§ Dataset items
-.-.-

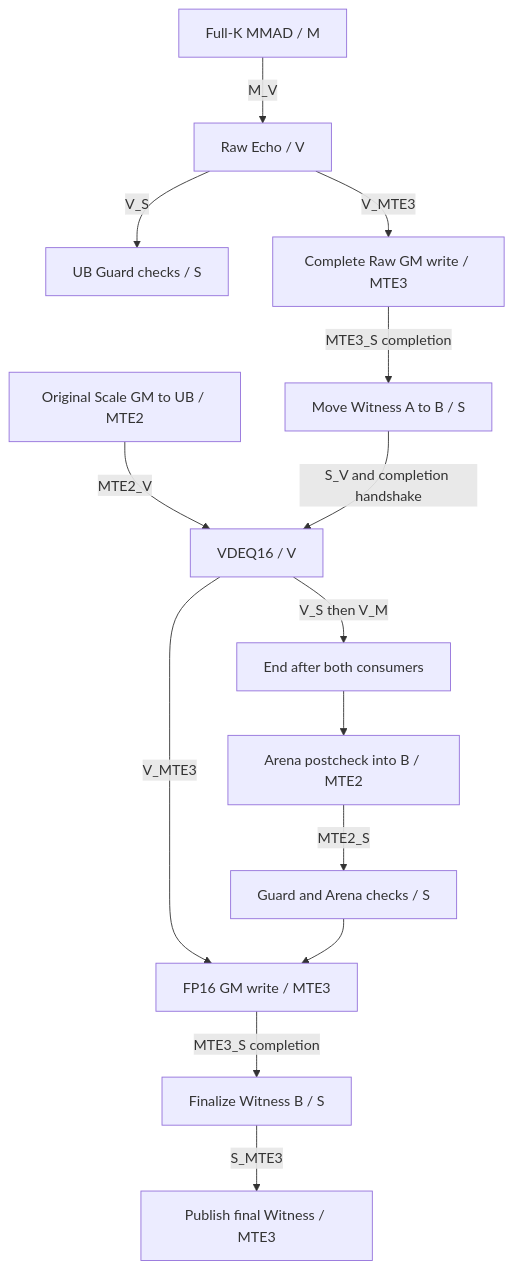
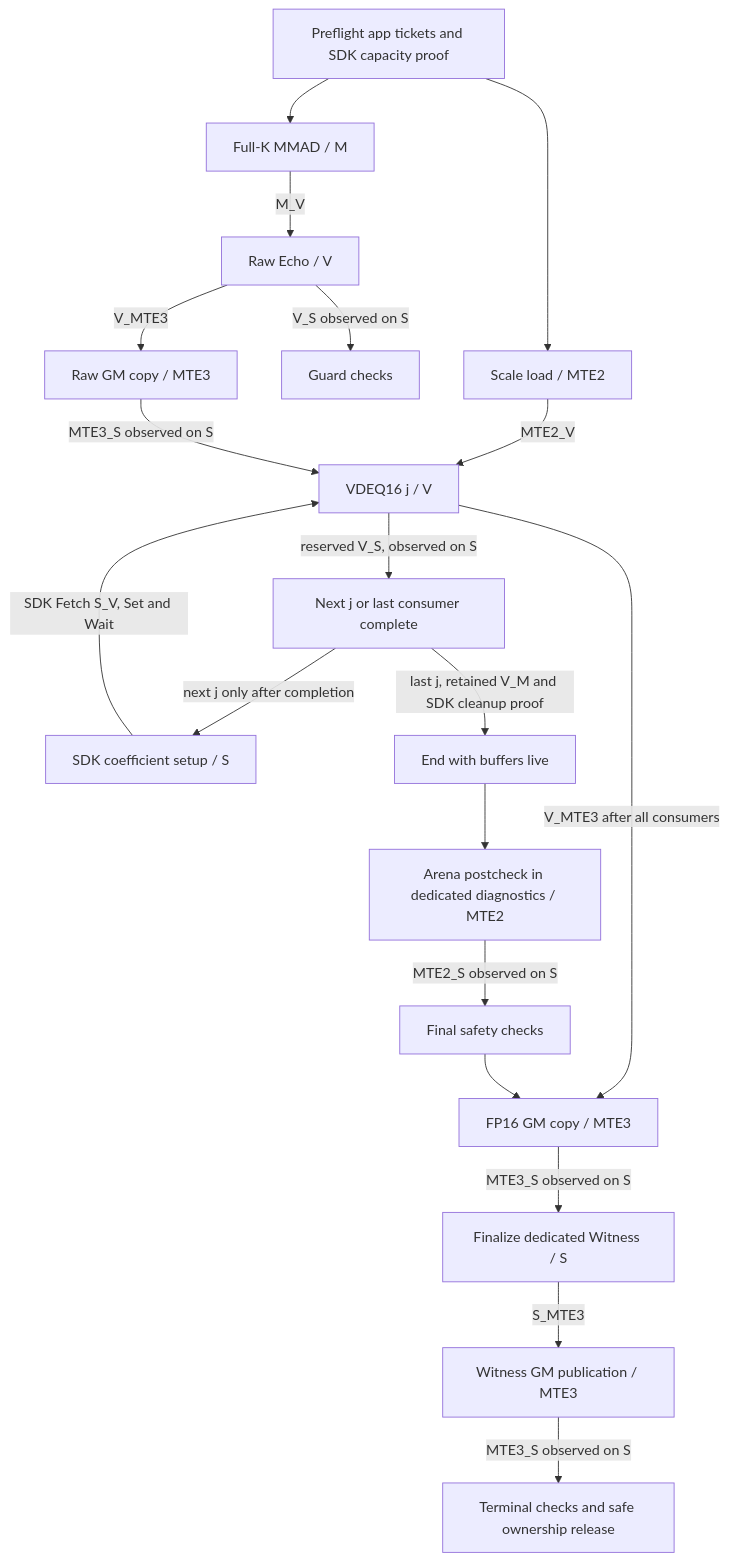
One commit to SuperFCZ/qwen3.5-4B-dflash changed the diagram in framework/custom_ops/draft_w8a8_output_dequant/stage4v_external_co1_vdeq16_phase2/MEMORY_EVENTS.md. Above: the diagram before and after it, drawn with Mermaid. The commit also changed other lines of this file and 11 other files, not shown here.

````diff
--- a/framework/custom_ops/draft_w8a8_output_dequant/stage4v_external_co1_vdeq16_phase2/MEMORY_EVENTS.md
+++ b/framework/custom_ops/draft_w8a8_output_dequant/stage4v_external_co1_vdeq16_phase2/MEMORY_EVENTS.md
@@ -97,16 +43,21 @@
 ```mermaid
 flowchart TD
-  Q[Original Scale GM to UB / MTE2] -->|MTE2_V| D[VDEQ16 / V]
-  M[Full-K MMAD / M] -->|M_V| E[Raw Echo / V]
-  E -->|V_S| G1[UB Guard checks / S]
-  E -->|V_MTE3| R[Complete Raw GM write / MTE3]
-  R -->|MTE3_S completion| S[Move Witness A to B / S]
-  S -->|S_V and completion handshake| D
-  D -->|V_S then V_M| END[End after both consumers]
-  END --> A[Arena postcheck into B / MTE2]
-  A -->|MTE2_S| G2[Guard and Arena checks / S]
-  D -->|V_MTE3| F[FP16 GM write / MTE3]
-  G2 --> F
-  F -->|MTE3_S completion| W[Finalize Witness B / S]
-  W -->|S_MTE3| WG[Publish final Witness / MTE3]
+  P[Preflight app tickets and SDK capacity proof] --> Q[Scale load / MTE2]
+  P --> M[Full-K MMAD / M]
+  Q -->|MTE2_V| D[VDEQ16 j / V]
+  M -->|M_V| E[Raw Echo / V]
+  E -->|V_S observed on S| G[Guard checks]
+  E -->|V_MTE3| R[Raw GM copy / MTE3]
+  R -->|MTE3_S observed on S| D
+  S[SDK coefficient setup / S] -->|SDK Fetch S_V, Set and Wait| D
+  D -->|reserved V_S, observed on S| N[Next j or last consumer complete]
+  N -->|next j only after completion| S
+  N -->|last j, retained V_M and SDK cleanup proof| END[End with buffers live]
+  END --> A[Arena postcheck in dedicated diagnostics / MTE2]
+  A -->|MTE2_S observed on S| C[Final safety checks]
+  D -->|V_MTE3 after all consumers| F[FP16 GM copy / MTE3]
+  C --> F
+  F -->|MTE3_S observed on S| W[Finalize dedicated Witness / S]
+  W -->|S_MTE3| WG[Witness GM publication / MTE3]
+  WG -->|MTE3_S observed on S| T[Terminal checks and safe ownership release]
 ```
````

-.-.-

§ TASK TO COMPLETE
Leave the pictures out. Repeat every entry above exactly.

§ RESULT
One commit to SuperFCZ/qwen3.5-4B-dflash changed the diagram in framework/custom_ops/draft_w8a8_output_dequant/stage4v_external_co1_vdeq16_phase2/MEMORY_EVENTS.md. Above: the diagram before and after it, drawn with Mermaid. The commit also changed other lines of this file and 11 other files, not shown here.

````diff
--- a/framework/custom_ops/draft_w8a8_output_dequant/stage4v_external_co1_vdeq16_phase2/MEMORY_EVENTS.md
+++ b/framework/custom_ops/draft_w8a8_output_dequant/stage4v_external_co1_vdeq16_phase2/MEMORY_EVENTS.md
@@ -97,16 +43,21 @@
 ```mermaid
 flowchart TD
-  Q[Original Scale GM to UB / MTE2] -->|MTE2_V| D[VDEQ16 / V]
-  M[Full-K MMAD / M] -->|M_V| E[Raw Echo / V]
-  E -->|V_S| G1[UB Guard checks / S]
-  E -->|V_MTE3| R[Complete Raw GM write / MTE3]
-  R -->|MTE3_S completion| S[Move Witness A to B / S]
-  S -->|S_V and completion handshake| D
-  D -->|V_S then V_M| END[End after both consumers]
-  END --> A[Arena postcheck into B / MTE2]
-  A -->|MTE2_S| G2[Guard and Arena checks / S]
-  D -->|V_MTE3| F[FP16 GM write / MTE3]
-  G2 --> F
-  F -->|MTE3_S completion| W[Finalize Witness B / S]
-  W -->|S_MTE3| WG[Publish final Witness / MTE3]
+  P[Preflight app tickets and SDK capacity proof] --> Q[Scale load / MTE2]
+  P --> M[Full-K MMAD / M]
+  Q -->|MTE2_V| D[VDEQ16 j / V]
+  M -->|M_V| E[Raw Echo / V]
+  E -->|V_S observed on S| G[Guard checks]
+  E -->|V_MTE3| R[Raw GM copy / MTE3]
+  R -->|MTE3_S observed on S| D
+  S[SDK coefficient setup / S] -->|SDK Fetch S_V, Set and Wait| D
+  D -->|reserved V_S, observed on S| N[Next j or last consumer complete]
+  N -->|next j only after completion| S
+  N -->|last j, retained V_M and SDK cleanup proof| END[End with buffers live]
+  END --> A[Arena postcheck in dedicated diagnostics / MTE2]
+  A -->|MTE2_S observed on S| C[Final safety checks]
+  D -->|V_MTE3 after all consumers| F[FP16 GM copy / MTE3]
+  C --> F
+  F -->|MTE3_S observed on S| W[Finalize dedicated Witness / S]
+  W -->|S_MTE3| WG[Witness GM publication / MTE3]
+  WG -->|MTE3_S observed on S| T[Terminal checks and safe ownership release]
 ```
````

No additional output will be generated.